In Gore v. Lee County School Board, 43 So.3d 846 (Fla. 1st DCA 2010), the claimant suffered a serious compensable injury that required knee replacement surgery. As part of that procedure, a metallic prosthesis was implanted. The claimant’s doctors then placed the claimant at MMI, and opined that she would require a replacement prosthetic every 7 to 10 years. Seven years later, the claimant returned to her doctor in need of the replacement prosthesis. The claimant filed a petition seeking the same, and the E/C denied the replacement , asserting the statute of limitations defense as more than 2 years had passed since the accident and it had been over 1 year since the last date of authorized treatment. The JCC agreed with the E/C and the claimant appealed. On appeal, the First DCA reversed the JCC’s finding that the SOL had expired. The Court found that the claimant successfully demonstrated that she continuously used a prosthetic device and that the employer/carrier had actual knowledge of that use, and, because use of the prosthesis was tantamount to use of a medical apparatus pursuant to FS 440.19(2), the statute of limitations in FS 440.19(1) was tolled; therefore, the claimant’s claim for benefits should not have been denied.
The Court in Gore reasoned that a prosthetic device such as pacemaker or prosthetic limb mitigates the effects of an injury, just as a back brace or TENS unit, the devices at issue in Fuster and Lee, cited above.
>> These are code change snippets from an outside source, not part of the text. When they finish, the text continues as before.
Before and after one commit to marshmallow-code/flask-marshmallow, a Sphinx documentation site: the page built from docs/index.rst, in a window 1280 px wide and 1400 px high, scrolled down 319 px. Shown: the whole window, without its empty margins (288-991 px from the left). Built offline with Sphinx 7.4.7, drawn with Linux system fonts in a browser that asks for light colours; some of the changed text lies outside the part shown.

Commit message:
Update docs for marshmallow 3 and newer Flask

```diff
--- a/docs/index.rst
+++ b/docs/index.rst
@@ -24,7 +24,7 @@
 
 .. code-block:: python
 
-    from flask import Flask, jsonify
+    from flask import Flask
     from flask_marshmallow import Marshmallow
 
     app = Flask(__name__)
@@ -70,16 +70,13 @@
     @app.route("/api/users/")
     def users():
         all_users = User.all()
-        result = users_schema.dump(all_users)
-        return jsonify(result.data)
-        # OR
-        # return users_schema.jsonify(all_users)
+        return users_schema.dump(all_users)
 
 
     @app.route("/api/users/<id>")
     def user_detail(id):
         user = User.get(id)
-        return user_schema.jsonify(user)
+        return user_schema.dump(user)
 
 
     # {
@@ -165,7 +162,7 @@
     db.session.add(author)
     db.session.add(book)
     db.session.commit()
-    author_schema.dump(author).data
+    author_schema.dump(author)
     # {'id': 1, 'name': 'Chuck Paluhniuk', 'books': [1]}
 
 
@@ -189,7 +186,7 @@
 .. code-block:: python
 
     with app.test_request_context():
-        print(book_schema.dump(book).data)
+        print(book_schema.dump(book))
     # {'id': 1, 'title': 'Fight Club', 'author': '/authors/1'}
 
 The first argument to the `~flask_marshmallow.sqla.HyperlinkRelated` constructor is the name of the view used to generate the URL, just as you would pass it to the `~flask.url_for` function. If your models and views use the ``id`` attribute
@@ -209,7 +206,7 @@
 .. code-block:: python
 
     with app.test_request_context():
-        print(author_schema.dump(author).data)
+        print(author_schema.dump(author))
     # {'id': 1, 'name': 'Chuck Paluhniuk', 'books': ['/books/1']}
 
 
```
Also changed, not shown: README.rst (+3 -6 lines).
The Court goes on to explain, “[t]his interpretation recognizes that a medical apparatus, such as prosthesis, can require further treatment at any time after its insertion into the body…. Certainly, if a claimant is continuously using a medical apparatus that is known to deteriorate or wear out,” the E/C “should bear the burden of maintaining the apparatus and its functioning ability.” Gore, 43 So.3d 846 at 849.
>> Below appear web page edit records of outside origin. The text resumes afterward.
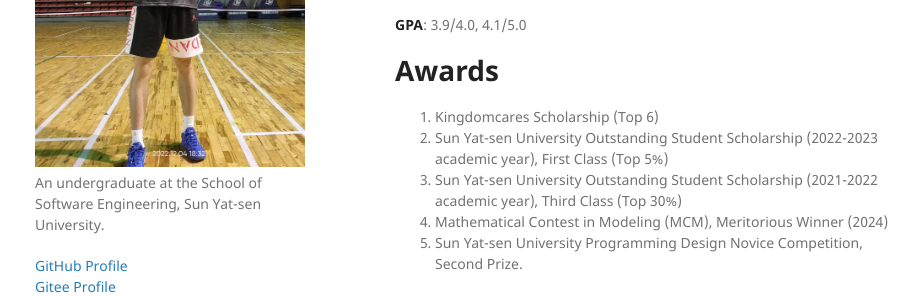
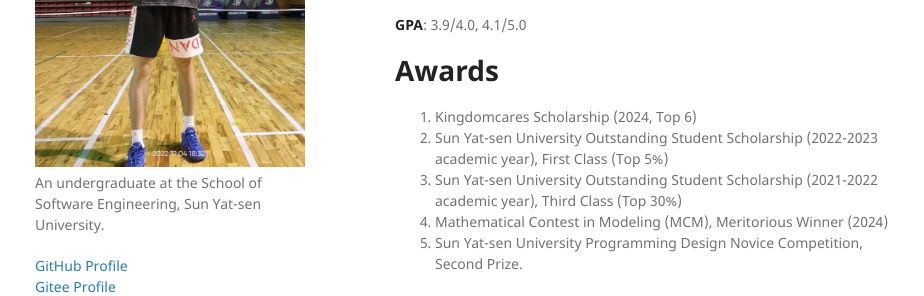
Before and after one commit to MikingG/MikingG.github.io, a Jekyll site: the page built from index.md, in a window 1280 px wide and 900 px high. Shown: the part 303-599 px from the top of the window, without its empty margins (175-1099 px from the left). Built offline with Jekyll 4.4.1, drawn with Linux system fonts in a browser that asks for light colours; nearby versions of some CDN libraries; comment, search, counter and statistics services are not loaded; our own code applies the rules of GitHub Pages for plain Markdown files.

Commit message:
Update index.md

```diff
--- a/index.md
+++ b/index.md
@@ -11,7 +11,7 @@ My research interests include software engineering, large language models, machi
 
 # Awards
 
-1. Kingdomcares Scholarship (Top 6)
+1. Kingdomcares Scholarship (2024, Top 6)
 2. Sun Yat-sen University Outstanding Student Scholarship (2022-2023 academic year), First Class (Top 5%)
 3. Sun Yat-sen University Outstanding Student Scholarship (2021-2022 academic year), Third Class (Top 30%)
 4. Mathematical Contest in Modeling (MCM), Meritorious Winner (2024)
```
The Gore ruling greatly diminished the force of the statute of limitations as envisioned by the Legislature and seemingly opened the flood gates to any number of such devices. This brings to mind Newton’s first law of motion, the law of inertia, which states that an object in motion remains in motion. To prevent all claims involving medical devices from continuing in perpetuity, the courts limited this effect in a series of cases by excluding implants or medical devices that are merely used to temporarily stabilize or anchor allowing an injury to heal. Once healed, continued use of the object is no longer necessary as the body has regained the ability to function without it. Examples of implants that fall within the medical device category but do not toll the SOL include internal staples, surgical anchors used to internally fixate a repaired rotator cuff or mesh used to stabilize a pelvic floor which is not removed but becomes integrated into the now independently functional body part. Moreover, transplanted living tissue is not a prosthesis as it is not artificial as defined by the Supreme Court in Cash. Colonial Oaks Apartment v. Hood, 680 So.2d 446, 448 (Fla. 1st DCA 1996). In essence, the implant is no longer in “use” by the claimant. This is in contrast to implants that act as a part of the natural body for functional or cosmetic purposes such as breast implants, a pacemaker, or total knee replacement.
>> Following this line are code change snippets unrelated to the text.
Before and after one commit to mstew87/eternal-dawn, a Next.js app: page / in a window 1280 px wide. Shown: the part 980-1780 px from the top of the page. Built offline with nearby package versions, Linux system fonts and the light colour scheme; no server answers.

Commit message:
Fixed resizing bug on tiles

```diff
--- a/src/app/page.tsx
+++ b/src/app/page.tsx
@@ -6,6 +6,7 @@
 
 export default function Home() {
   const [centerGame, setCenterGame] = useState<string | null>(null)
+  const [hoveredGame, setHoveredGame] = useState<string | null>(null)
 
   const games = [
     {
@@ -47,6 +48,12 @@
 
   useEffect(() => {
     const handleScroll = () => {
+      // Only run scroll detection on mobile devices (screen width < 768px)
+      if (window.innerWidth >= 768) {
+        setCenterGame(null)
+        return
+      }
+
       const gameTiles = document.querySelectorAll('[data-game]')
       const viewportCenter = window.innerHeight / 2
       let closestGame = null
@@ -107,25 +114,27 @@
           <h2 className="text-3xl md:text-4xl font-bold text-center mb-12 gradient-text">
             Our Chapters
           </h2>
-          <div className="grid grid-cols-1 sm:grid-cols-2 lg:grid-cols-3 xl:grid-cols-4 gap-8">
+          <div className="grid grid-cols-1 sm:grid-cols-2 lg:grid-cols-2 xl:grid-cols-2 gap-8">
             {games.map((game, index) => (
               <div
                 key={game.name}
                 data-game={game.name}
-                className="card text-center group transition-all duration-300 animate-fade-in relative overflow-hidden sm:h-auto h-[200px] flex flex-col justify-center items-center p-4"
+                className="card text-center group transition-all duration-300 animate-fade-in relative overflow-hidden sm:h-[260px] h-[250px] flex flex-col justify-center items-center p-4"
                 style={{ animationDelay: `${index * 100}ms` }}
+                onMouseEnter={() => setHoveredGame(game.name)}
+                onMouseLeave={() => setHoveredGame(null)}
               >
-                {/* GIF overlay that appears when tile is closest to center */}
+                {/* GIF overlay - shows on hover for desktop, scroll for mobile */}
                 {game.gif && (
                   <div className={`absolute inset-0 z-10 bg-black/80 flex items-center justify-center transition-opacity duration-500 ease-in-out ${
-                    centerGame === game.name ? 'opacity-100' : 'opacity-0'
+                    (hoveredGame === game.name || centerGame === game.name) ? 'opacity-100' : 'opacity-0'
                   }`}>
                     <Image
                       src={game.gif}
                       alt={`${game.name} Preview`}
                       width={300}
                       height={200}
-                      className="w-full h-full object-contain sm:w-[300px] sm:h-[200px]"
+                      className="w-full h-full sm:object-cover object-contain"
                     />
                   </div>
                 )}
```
Moving forward we are forced to recognize Newton’s 3rd, creeping past a science law and into laws written by the legislature as the Courts step in to ‘counter’ the intent of the Legislature. In other words, when lawmakers attempt to include prosthetic devices in SOL laws, much like two brawling physicists, the Courts have replied: “let me atom.”